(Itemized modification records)
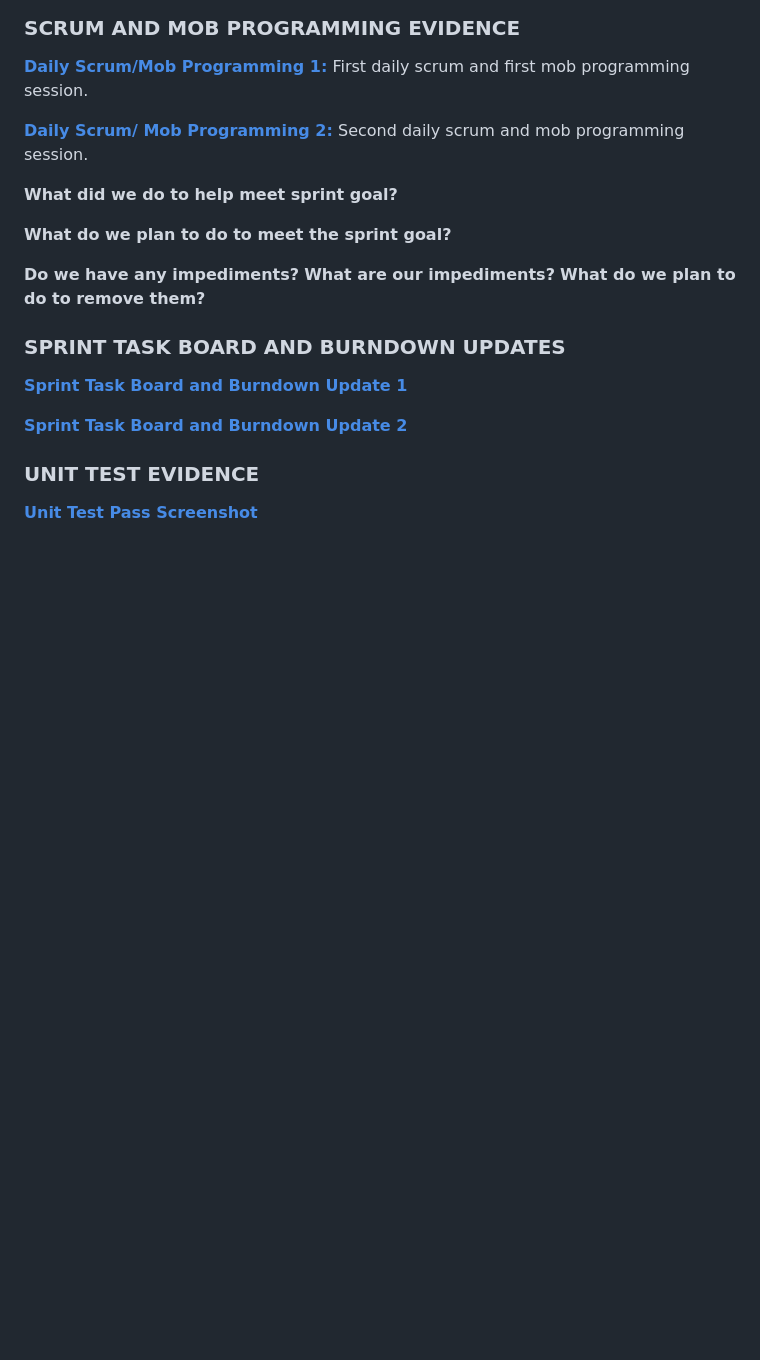
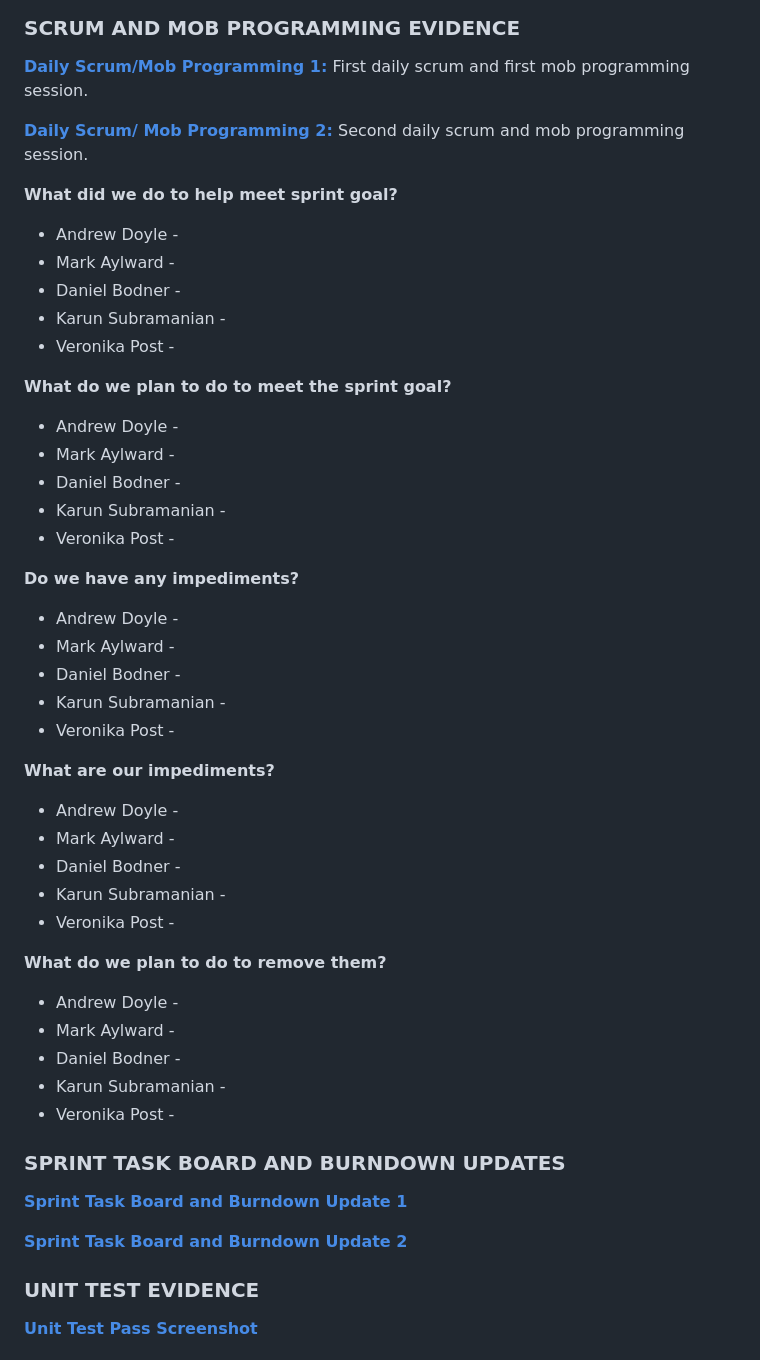
Before and after one commit to BoogieHauser/grandmas_recipe_box, a Markdown page: README.md, the part around the change. Rendered like a GitHub page; blank space fills up the shorter version.

Commit message:
update readme for sprint 1 with goal space

```diff
--- a/README.md
+++ b/README.md
@@ -125,13 +125,39 @@ First daily scrum and first mob programming session.
 Second daily scrum and mob programming session.
 
 **What did we do to help meet sprint goal?**
+- Andrew Doyle -
+- Mark Aylward -
+- Daniel Bodner -
+- Karun Subramanian -
+- Veronika Post -
 
 **What do we plan to do to meet the sprint goal?**
+- Andrew Doyle -
+- Mark Aylward -
+- Daniel Bodner -
+- Karun Subramanian -
+- Veronika Post -
 
 **Do we have any impediments?**
+- Andrew Doyle -
+- Mark Aylward -
+- Daniel Bodner -
+- Karun Subramanian -
+- Veronika Post -
+
 **What are our impediments?**
+- Andrew Doyle -
+- Mark Aylward -
+- Daniel Bodner -
+- Karun Subramanian -
+- Veronika Post -
+
 **What do we plan to do to remove them?**
-
+- Andrew Doyle -
+- Mark Aylward -
+- Daniel Bodner -
+- Karun Subramanian -
+- Veronika Post -
 
 ### SPRINT TASK BOARD AND BURNDOWN UPDATES
 
```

-- How to complete this task --
The records above should be written out in full and unchanged, except that pictures are dropped.

-- Worked solution --
Before and after one commit to BoogieHauser/grandmas_recipe_box, a Markdown page: README.md, the part around the change. Rendered like a GitHub page; blank space fills up the shorter version.

Commit message:
update readme for sprint 1 with goal space

```diff
--- a/README.md
+++ b/README.md
@@ -125,13 +125,39 @@ First daily scrum and first mob programming session.
 Second daily scrum and mob programming session.
 
 **What did we do to help meet sprint goal?**
+- Andrew Doyle -
+- Mark Aylward -
+- Daniel Bodner -
+- Karun Subramanian -
+- Veronika Post -
 
 **What do we plan to do to meet the sprint goal?**
+- Andrew Doyle -
+- Mark Aylward -
+- Daniel Bodner -
+- Karun Subramanian -
+- Veronika Post -
 
 **Do we have any impediments?**
+- Andrew Doyle -
+- Mark Aylward -
+- Daniel Bodner -
+- Karun Subramanian -
+- Veronika Post -
+
 **What are our impediments?**
+- Andrew Doyle -
+- Mark Aylward -
+- Daniel Bodner -
+- Karun Subramanian -
+- Veronika Post -
+
 **What do we plan to do to remove them?**
-
+- Andrew Doyle -
+- Mark Aylward -
+- Daniel Bodner -
+- Karun Subramanian -
+- Veronika Post -
 
 ### SPRINT TASK BOARD AND BURNDOWN UPDATES
 
```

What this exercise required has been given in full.